beautiful, book, character, creative, death, excerpt, friday, grief, regret, romance, sad, Uncategorized

My body wasn’t the same anymore, the scars and silver lines providing a constant reminder of the thing that I lost, that I could never get back.
I ran my finger along the largest one, stretching from my navel to pubic bone. Mesmerized by the silky feeling of it. I’m not sure how long I stared at the mark, imagining my life as something different before he entered the room, silently and reserved, as he always was.
“You’re beautiful.” Is all he said. I don’t look up, not wanting to see the look of longing and loss on his face. I see it enough in my own. Instead, I pull down my top, hiding the marks of her life from us both. It’s only a nasty reminder and I’m not even sure why I continued to torture myself. Maybe because I deserved it.
I finally turned toward him, my husband, Ben. His eyes traveled up my body, landing on my own. His dark scuff perfectly sculpted, his even darker hair coiffed on top, dark brown eyes with just a hint of amber in them. He was a beautiful man, he gave me a beautiful child…and I took it away from him. I’m not sure how he can stand to look at me with anything but hate and regret in his eyes. It’s why I shifted my gaze away almost instantly. I knew I was pushing him away, but it was what he needed but hadn’t yet realized. He didn’t deserve a wife who couldn’t bare children, whose body killed innocent souls. I was evil. He was angel.
I sat down on the edge of the bed, playing with the frayed edge of shirt. Much like my life, it too had begun to unravel. The bed dipped beside me as Ben sat down. His hand grasped mine, pulling it away from the wayward strand.
“It’s okay, Hannah.” He said simply, with comfort. I didn’t feel it though, I couldn’t. He didn’t know what he was saying, it would never be okay again. I ripped my hand from his.
“Hannah…please. I’m your husband, I’m here for you but I can feel you pulling away from me.”
I shake my head, letting my blonde hair fall over my eyes, sheilding myself from him. “It’s not okay, it will never be okay…I’m..broken, useless.” I finally admitted.
His calloused finger gently pushed aside a lock of hair, relocating it behind my ear. “Never.” He whispered against my cheek, his warm breath ghosting across my face. His lips gently ran back and forth over my heated skin. A warm hand engulfed the other side, pulling me toward him. I tried to close my eyes, avoid the connection, but he didn’t allow it. “You are the most beautiful, couragous woman I have ever met. I don’t want to hear you ever speak about yourself that way again, Hannah.”
I scoffed, not wanting to believe anything he was saying. After what I did…what my body did, I could never believe that. “What about Julie, Ben? I killed her. I killed our daughter.” I spit at him, he flinches but his eyes don’t waver, I wish they would. I wish he would give me just a little bit of vulnerability I could feed off, so I could save him…

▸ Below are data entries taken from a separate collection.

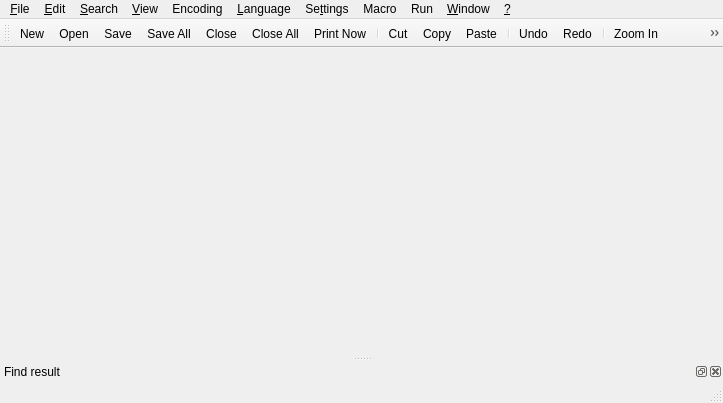
Above: src/ui/mainwindow.ui from notepadqq/notepadqq before the change. Below: the same form after it.
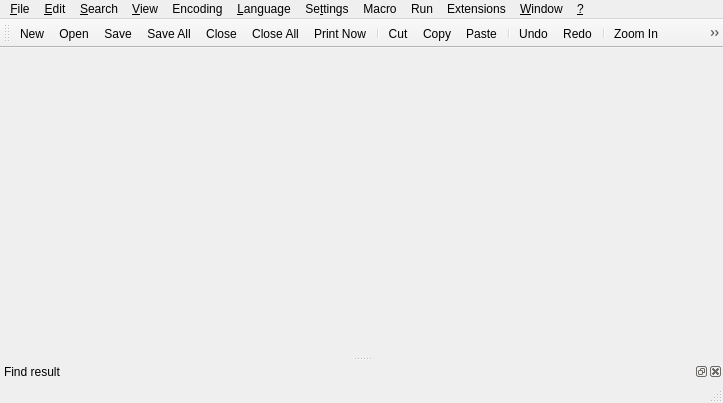
That is the form after the change. Icons and pictures are not drawn.

Commit message: Allow extensions to acccess main window menus

What changed in the file:
```diff
--- a/src/ui/mainwindow.ui
+++ b/src/ui/mainwindow.ui
@@ -271,6 +271,11 @@
     </property>
     <addaction name="actionOpen_a_New_Window"/>
    </widget>
+   <widget class="QMenu" name="menuExtensions">
+    <property name="title">
+     <string>Extensions</string>
+    </property>
+   </widget>
    <addaction name="menu_File"/>
    <addaction name="menu_Edit"/>
    <addaction name="menu_Search"/>
@@ -280,6 +285,7 @@
    <addaction name="menuSe_ttings"/>
    <addaction name="menuMacro"/>
    <addaction name="menuRun"/>
+   <addaction name="menuExtensions"/>
    <addaction name="menu_Window"/>
    <addaction name="menu"/>
   </widget>
```
The commit also changes 6 other files.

To be continued.


An unfinished lost letter

grief, letter, life, lostlovedone, unfinished, writing

I find that often times writing can be similar to purging your soul. Leaking out your emotions, your feelings, your deepest desires onto the pages. It can be a way to vent, to come to terms, to leave something behind. At least to me, that’s what it is. I find when I’m happy, when I’m sad or when I have something on my mind the first thing I do is go to some form of media where I can bleed the words out, read them back, share them. However…this is an unfinished piece, one I’ve been working on for eleven years. The idea of sharing it makes my body tense, my jaw clench, but I feel that perhaps because I can’t finish it…that it shouldn’t be finished. Maybe grief is a never ending process. I’m sharing this with you all, because I poured my heart into it. This is my process, and when the time comes, I hope I can finish it. This is a lost love letter, to someone taken too young, too soon.

The event of your death was the catalyst that changed my entire world. It was the starting point for a series of things that I wish never had to happen. But, it also lead to the things that I cherish most in my life today. That may sound selfish, but…it’s the truth. I was only a child when you died. Not quite old enough to understand the circumstances or grief that accompanies death, but I tried anyway. And in that attempt, I lost my childhood. I feel like you took it with you, which you wouldn’t have wanted for me.
I don’t remember the sound of your voice. I don’t remember specific things you ever said to me. I can only conjure blurry images of your face when I think about you. Does that make me horrible? Should I remember? Because the things I do remember, are how much I miss you. How you joked around with me. How you fought adversity. You were a bright star in the history of my life, a light that shone so bright, that even in death I can still see it.
It’s been eleven long, painful ,but joyus years since you left our lives. But your impact will never be forgotten. There are times when I look at my son, and I see you. I see you everywhere. Because you are everywhere, no one and nothing can take you away from the world. You live within me, within my mother, within my sister and my brother and every other life you ever touched.
I feel like I should tell you all the things we’ve achieved in the past decade. But I know I don’t need to. You see it. You are there guiding us…